But the misery began before that when he was humiliated in the MotoGP World Championship by his VR46 pupils Morbidelli and Bagnaia. In 2021 he was joined by his brother Luca Marini, who as a 2021 rookie and Yamaha privateer has only collected three points less than the famous number 46.
“It wasn’t the academy’s actual goal that my own riders would defeat me in the MotoGP class,” joked Rossi in 2019.
The talents had marched up through the classes too quickly – and Rossi had missed the appropriate time to quit.
Rossi has had the worst starting positions of his GP career this year (it started in Shah Alam in 1996) and the worst racing results. It is no longer uncommon for him to arrive outside of the points or fall.
The fame is crumbling, the splendor is falling off the statue of the great master who survives generations of racing drivers. Vale has already fought against Jorge Martinez, against Capirossi, Biaggi, Gibernau, Melandri, Biaggi, Stoner, Lorenzo, Márquez and now against Viñales and Quartararo, Miller, Zarco or Morbidelli.
We have been happy to forgive Rossi for the past two years
I never made a secret of my admiration for Valentino Rossi. The charismatic 115-time GP winner and nine-time world champion was and is a gift for every reporter. Fans all over the world adored him – and they still do.
For years I had hoped that Rossi would stay in the GP world as a racing driver.
Because he has fought his way to the top again and again after setbacks (even after the two Ducati years).
I don’t believe in it now. And he can no longer beat Agostini’s all-time record with 122 GP victories.
Valentino has lived in the racing saddle all his life.

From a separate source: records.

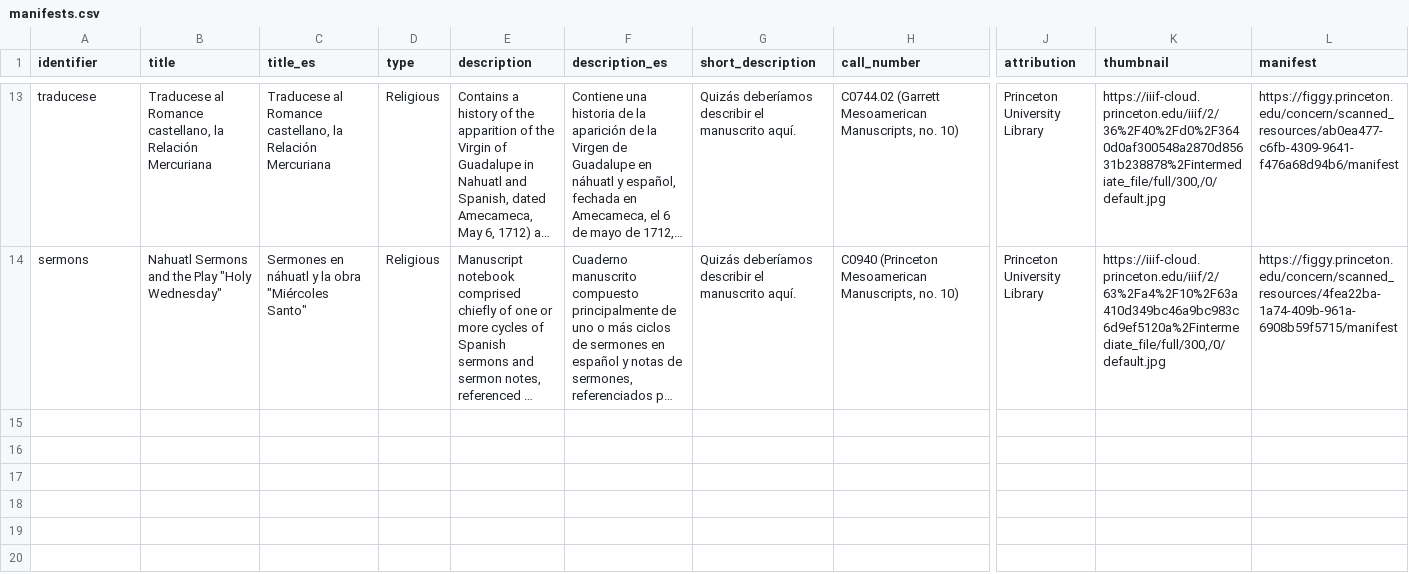
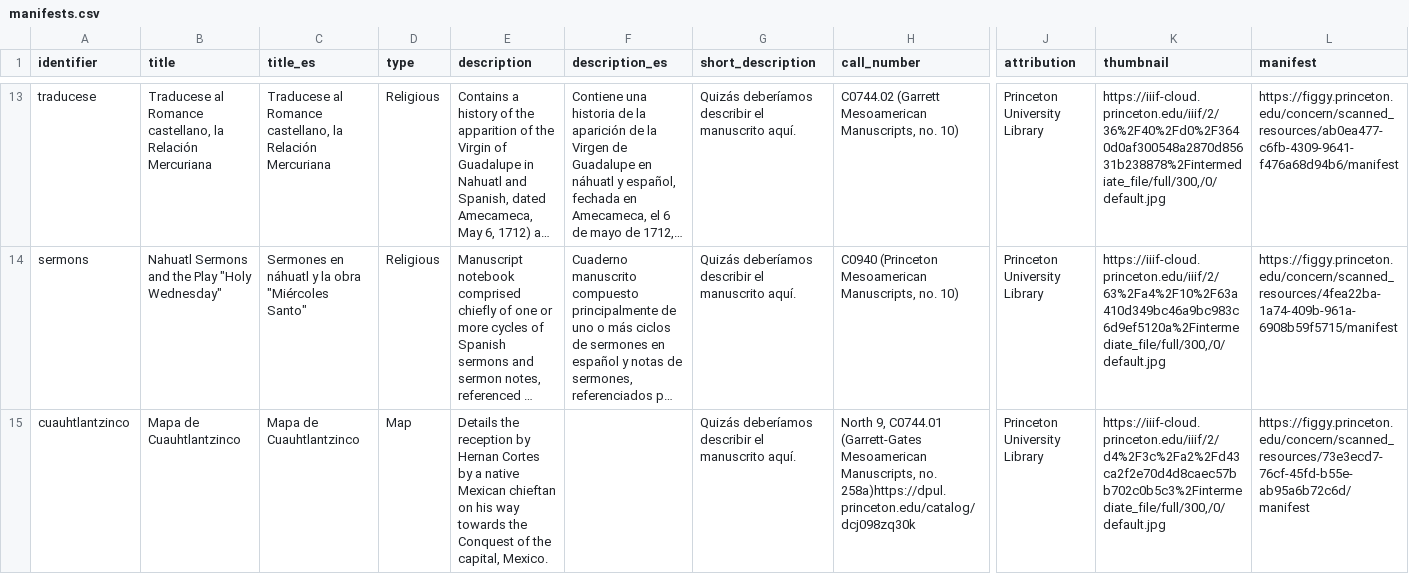
Before and after one commit to McGrawCenter/translating-mesoamerica, a CSV file: _data/manifests.csv, drawn as a sheet; only a part is shown, gaps mark what is left out; long unchanged cells end in …; rows hold the shown columns only; the diff names each change by its address in the sheet, - before the commit and + after, or states it on an @@ line.

Commit message:
adding cuauhtlantzinco

```diff
--- a/_data/manifests.csv
+++ b/_data/manifests.csv
+row 15: cuauhtlantzinco | Mapa de Cuauhtlantzinco | Mapa de Cuauhtlantzinco | Map | Details the reception by Hernan Cortes by a native Mexican chieftan on his way towards the Conquest of the capital, Mexico. |  | Quizás deberíamos describir el manuscrito aquí. | North 9, C0744.01 (Garrett-Gates Mesoamerican Manuscripts, no. 258a)https://dpul.princeton.edu/catalog/dcj098zq30k | Princeton University Library | https://iiif-cloud.princeton.edu/iiif/2/d4%2F3c%2Fa2%2Fd43ca2f2e70d4d8caec57bb702c0b5c3%2Fintermediate_file/full/300,/0/default.jpg | https://figgy.princeton.edu/concern/scanned_resources/73e3ecd7-76cf-45fd-b55e-ab95a6b72c6d/manifest
```
Also changed, not shown: 10 other files.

We are happy to forgive him for the past two years.
But the good guy shouldn’t do a third year with such achievements.
Rossi’s record in the premier class
2000: WM-2. on a Honda 500, 209 points, two GP-Sege
2001: WM-1. on a Honda 500, 325 points, eleven wins
2002: WM-1. on a Honda 990, 355 points, eleven wins
2003: WM-1. on a Honda 990, 357 points, nine wins
2004: WM-1. on a Yamaha 990, 304 points, nine wins
2005: WM-1. on a Yamaha 990, 367 points, eleven wins
2006: World Cup 2nd on a Yamaha 990, 247 points, five wins
2007: World Cup 3. on a Yamaha 800, 271 points, four wins
2008: WM-1. on a Yamaha 800, 373 points, nine wins
2009: WM-1. on a Yamaha 800, 306 points, six wins
2010: World Cup 3rd on a Yamaha 800, 233 points, two wins
2011: World Cup 7. on a Ducati 800, 139 points, no victory
2012: World Cup 8. on a Ducati 1000, 163 points, no victory
2013: World Cup 4th on a Yamaha 1000, 237 points, one win
2014: World Cup 2. on a Yamaha 1000, 295 points, two wins
2015: WM-2. on a Yamaha 1000, 325 points, four wins
2016: WM-2. on a Yamaha 1000, 249 points, two wins
2017: World Cup 5. on a Yamaha 1000, 208 points, a win
2018: World Cup 3. on a Yamaha 1000, 198 points, no victory
2019: World Cup 7. on a Yamaha 1000, 174 points, no victory
2020: WM-15. on a Yamaha 1000, 66 points, no win
2021: World Cup 19. on a Yamaha 1000, 17 points, no win